=== Section Start ===
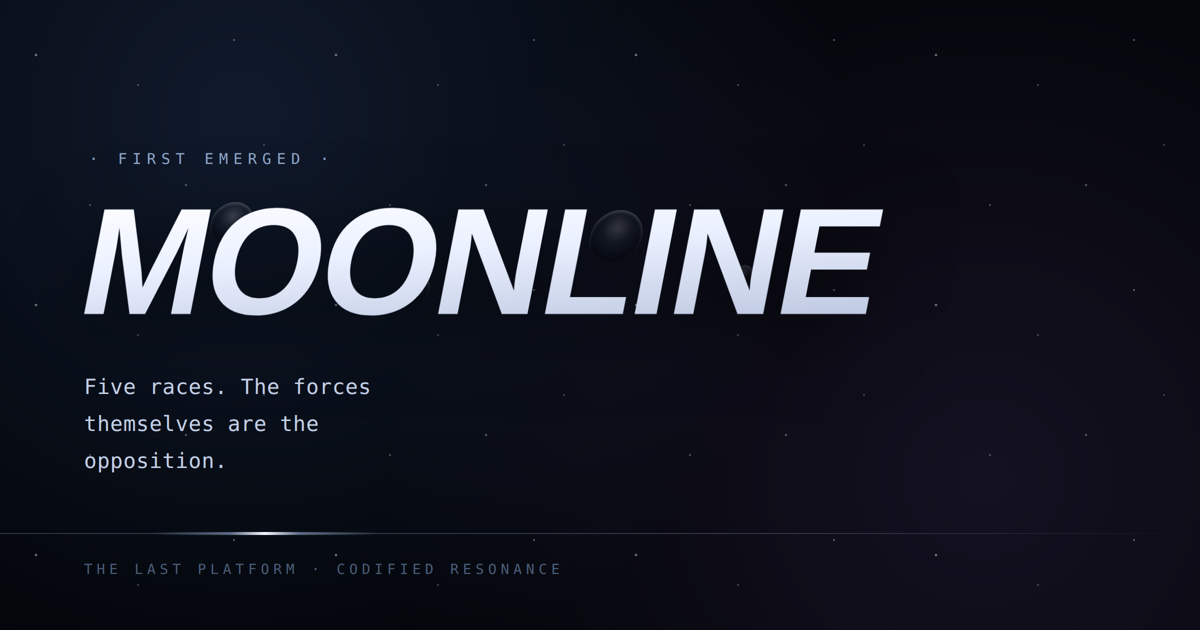
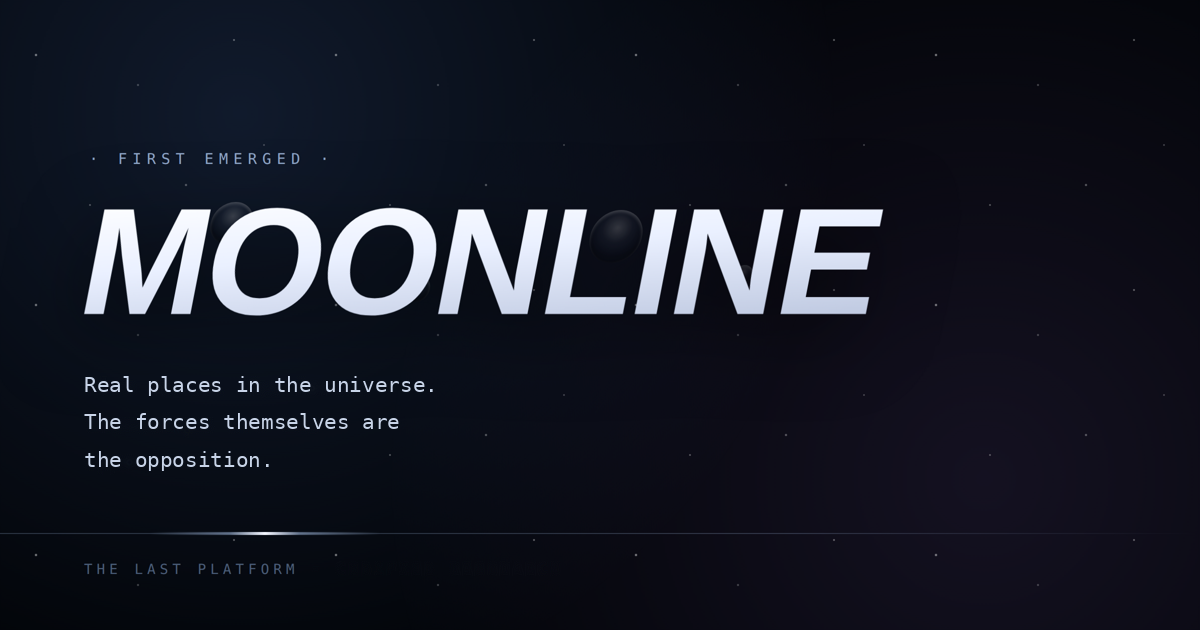
MOONLINE share preview: no count of races, from The Last Platform
The preview said five races and five crossings; there are more now. Text and
image name no number. The image's footer names The Last Platform alone, and it
is served under a new name so cached previews are fetched fresh.

Claude-Session: https://claude.ai/code/session_01LnSESfLesLTqg8ZgW8Y8vS

diff --git a/public/moonline/index.html b/public/moonline/index.html
@@ -4,13 +4,16 @@
 <meta charset="utf-8">
 <meta name="viewport" content="width=device-width,initial-scale=1">
 <title>MOONLINE · The Last Platform</title>
-<meta name="description" content="Five crossings. A re-feel of the forces at play in the universe, and the science is the antagonist.">
+<meta name="description" content="Real places in the universe, raced. The forces themselves are the opposition.">
 <link rel="canonical" href="https://thelastplatform.com/moonline/">
 <meta property="og:type" content="website">
 <meta property="og:title" content="MOONLINE">
-<meta property="og:description" content="Five crossings, and the voyage beyond them. The science is the antagonist.">
+<meta property="og:description" content="Real places in the universe, raced. The forces themselves are the opposition.">
 <meta property="og:url" content="https://thelastplatform.com/moonline/">
-<meta property="og:image" content="https://thelastplatform.com/moonline/og-moonline.png">
+<meta property="og:image" content="https://thelastplatform.com/moonline/og-moonline-2.png">
+<meta property="og:image:width" content="1200">
+<meta property="og:image:height" content="630">
+<meta property="og:site_name" content="The Last Platform">
 <meta name="twitter:card" content="summary_large_image">
 <meta name="theme-color" content="#020408">
 <style>html,body{margin:0;background:#020408}</style>

diff --git a/tools/import-worlds.py b/tools/import-worlds.py
@@ -103,13 +103,16 @@ write(os.path.join(ml, "index.html"), """<!doctype html>
 <meta charset="utf-8">
 <meta name="viewport" content="width=device-width,initial-scale=1">
 <title>MOONLINE · The Last Platform</title>
-<meta name="description" content="Five crossings. A re-feel of the forces at play in the universe, and the science is the antagonist.">
+<meta name="description" content="Real places in the universe, raced. The forces themselves are the opposition.">
 <link rel="canonical" href="%(s)s/moonline/">
 <meta property="og:type" content="website">
 <meta property="og:title" content="MOONLINE">
-<meta property="og:description" content="Five crossings, and the voyage beyond them. The science is the antagonist.">
+<meta property="og:description" content="Real places in the universe, raced. The forces themselves are the opposition.">
 <meta property="og:url" content="%(s)s/moonline/">
-<meta property="og:image" content="%(s)s/moonline/og-moonline.png">
+<meta property="og:image" content="%(s)s/moonline/og-moonline-2.png">
+<meta property="og:image:width" content="1200">
+<meta property="og:image:height" content="630">
+<meta property="og:site_name" content="The Last Platform">
 <meta name="twitter:card" content="summary_large_image">
 <meta name="theme-color" content="#020408">
 <style>html,body{margin:0;background:#020408}</style>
=== Section End ===
Goal of the exercise: Would you return the data exactly as written, without the pictures?

Response area:
MOONLINE share preview: no count of races, from The Last Platform
The preview said five races and five crossings; there are more now. Text and
image name no number. The image's footer names The Last Platform alone, and it
is served under a new name so cached previews are fetched fresh.

Claude-Session: https://claude.ai/code/session_01LnSESfLesLTqg8ZgW8Y8vS

diff --git a/public/moonline/index.html b/public/moonline/index.html
@@ -4,13 +4,16 @@
 <meta charset="utf-8">
 <meta name="viewport" content="width=device-width,initial-scale=1">
 <title>MOONLINE · The Last Platform</title>
-<meta name="description" content="Five crossings. A re-feel of the forces at play in the universe, and the science is the antagonist.">
+<meta name="description" content="Real places in the universe, raced. The forces themselves are the opposition.">
 <link rel="canonical" href="https://thelastplatform.com/moonline/">
 <meta property="og:type" content="website">
 <meta property="og:title" content="MOONLINE">
-<meta property="og:description" content="Five crossings, and the voyage beyond them. The science is the antagonist.">
+<meta property="og:description" content="Real places in the universe, raced. The forces themselves are the opposition.">
 <meta property="og:url" content="https://thelastplatform.com/moonline/">
-<meta property="og:image" content="https://thelastplatform.com/moonline/og-moonline.png">
+<meta property="og:image" content="https://thelastplatform.com/moonline/og-moonline-2.png">
+<meta property="og:image:width" content="1200">
+<meta property="og:image:height" content="630">
+<meta property="og:site_name" content="The Last Platform">
 <meta name="twitter:card" content="summary_large_image">
 <meta name="theme-color" content="#020408">
 <style>html,body{margin:0;background:#020408}</style>

diff --git a/tools/import-worlds.py b/tools/import-worlds.py
@@ -103,13 +103,16 @@ write(os.path.join(ml, "index.html"), """<!doctype html>
 <meta charset="utf-8">
 <meta name="viewport" content="width=device-width,initial-scale=1">
 <title>MOONLINE · The Last Platform</title>
-<meta name="description" content="Five crossings. A re-feel of the forces at play in the universe, and the science is the antagonist.">
+<meta name="description" content="Real places in the universe, raced. The forces themselves are the opposition.">
 <link rel="canonical" href="%(s)s/moonline/">
 <meta property="og:type" content="website">
 <meta property="og:title" content="MOONLINE">
-<meta property="og:description" content="Five crossings, and the voyage beyond them. The science is the antagonist.">
+<meta property="og:description" content="Real places in the universe, raced. The forces themselves are the opposition.">
 <meta property="og:url" content="%(s)s/moonline/">
-<meta property="og:image" content="%(s)s/moonline/og-moonline.png">
+<meta property="og:image" content="%(s)s/moonline/og-moonline-2.png">
+<meta property="og:image:width" content="1200">
+<meta property="og:image:height" content="630">
+<meta property="og:site_name" content="The Last Platform">
 <meta name="twitter:card" content="summary_large_image">
 <meta name="theme-color" content="#020408">
 <style>html,body{margin:0;background:#020408}</style>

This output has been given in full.